The summer is an ideal time for reflection, a time to process and grow as an educator. This summer I was fortunate enough to attend the POGIL® National Meeting at Washington University in Saint Louis as well as assist as one of the facilitators at the Northeast Regional Meeting at Manhattan College. While there are numerous ways to spend your summer vacation, I wanted to share some reasons why POGIL® draws me in time and again.
Innovation and Scholarship
The July 2018 issue of the Journal of Chemical Education is now available online to subscribers. Topics featured in this issue include: connecting art and energy, solar cells, examining organic chemistry students’ understandings, computer-based learning, molecular symmetry and visualization, inquiry-based learning, safety management, biochemistry, watching the archive: chemistry goes to the movies.
Though students, parents, and teachers should be able to access and interpret the learning targets, they are primarily written for the students to reflect on, not just you. Typically, they are written as “I can” statements.
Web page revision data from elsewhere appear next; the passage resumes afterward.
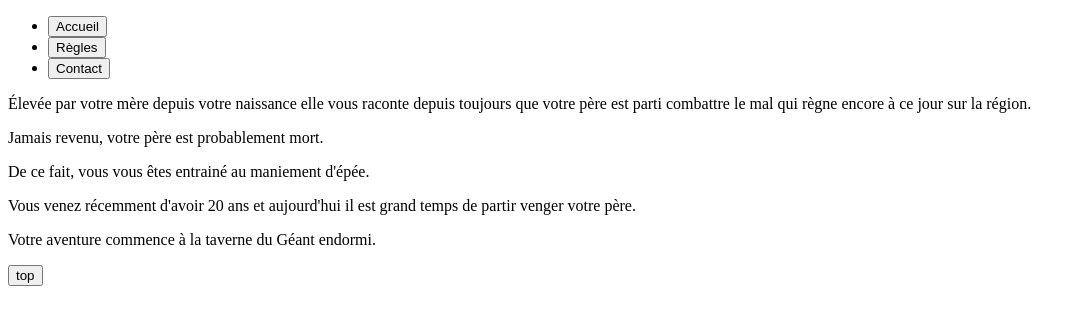
After one commit to Kara-tatouille/Aventure-of-heroes, a PHP site: page /start.php in a window 1280 px wide. The commit adds this page. Shown: the top 325 px of the page, without its empty margins (0-1086 px from the left). Run offline with PHP 8.4, Linux system fonts and the light colour scheme.

Commit message:
Ajout du travail de Thibaut

```diff
--- /dev/null
+++ b/js/dialogue.js
@@ -0,0 +1,10 @@
+document.getElementById("button").addEventListener("click",function(){ // va chercher dans le document l'élément avec l'id = "" lorsque l'on clique dessus:
+document.querySelector(".text").remove();
+
+
+var oldDivElt = document.getElementById("newDialog");// créé une variable en reprenant l'élément qui a la classe ""
+var newDivElt = document.createElement("div");// créé une variable et lui donne la forme d'une div
+newDivElt.id = "newDialog";// Donne l id a la variable div
+newDivElt.textContent = "<p> À votre table, vous essayez d'élaborer un plan d'action, mais à force de vous agacer et de grommeler vous laissez échapper votre épée, qui tombe au sol.</p>";
+document.getElementById("test").replaceChild(newDivElt, oldDivElt);// va chercher dans le document le conteneur identifié, et remplace son contenu
+});
--- /dev/null
+++ b/start.php
@@ -0,0 +1,31 @@
+<!DOCTYPE html>
+<html lang="fr">
+<head>
+    <meta charset="UTF-8">
+    <title>Jeu</title>
+</head>
+<body>
+    <?php require_once('./templates/header.html') ?>
+    <main>
+        <section>
+            <div class="skills">
+                <div class="health"></div>
+                <div class="attack"></div>
+                <div class="xp"></div>
+            </div>
+            <div id="test">
+                <div id="newDialog">
+<!-- Intro -->
+                    <p class="text">Élevée par votre mère depuis votre naissance elle vous raconte depuis toujours que votre père est parti combattre le mal qui règne encore à ce jour sur la région.</p>
+                    <p class="text"> Jamais revenu, votre père est probablement mort.</p>
+                    <p class="text">De ce fait, vous vous êtes entrainé au maniement d'épée.</p>
+                    <p class="text">Vous venez récemment d'avoir 20 ans et aujourd'hui il est grand temps de partir venger votre père.</p>
+                    <p class="text">Votre aventure commence à la taverne du Géant endormi.</p>
+                </div>
+            </div>
+            <button id="button"> top</button>
+        </section>
+    </main>
+<script src="./js/dialogue.js"></script>
+</body>
+</html>
--- a/templates/header.html
+++ b/templates/header.html
@@ -9,13 +9,12 @@
         <div class="">
             <nav class="">
                 <ul class="">
-                    <li class="buttonHeader" id="accueilJS"><button>Accueil</button></li>
-                    <li class="buttonHeader" id="reglesJS"><button>Règles</button></li>
-                    <li class="buttonHeader" id="contactJS"><button>Contact</button></li>
+                    <li class=""><button>Accueil</button></li>
+                    <li class=""><button>Règles</button></li>
+                    <li class=""><button>Contact</button></li>
                 </ul>
             </nav>
         </div>
     </header>
-
 </body>
 </html>
```
Also changed, not shown: index.php (+1 -6 lines).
Because our level of understanding is so much different than our students’, it is far too easy to write a target that you think is easily interpretable, while at the same time, remains unclear to your students.
Technological Pedagogical Content Knowledge (TPCK) can be the vehicle by which teachers decide if and how a technological application can be incorporated into their classrooms. TPCK more recently coined as TPACK technology, pedagogy and content knowledge incorporates technology into Lee Shulman’s pedagogical content knowledge (PCK) construct. PCK is the means by which a teacher takes his/her content knowledge and transforms it into content knowledge for his/her students.
Erica Jacobsen shares highlights from the June 2018 issue of the Journal of Chemical Education.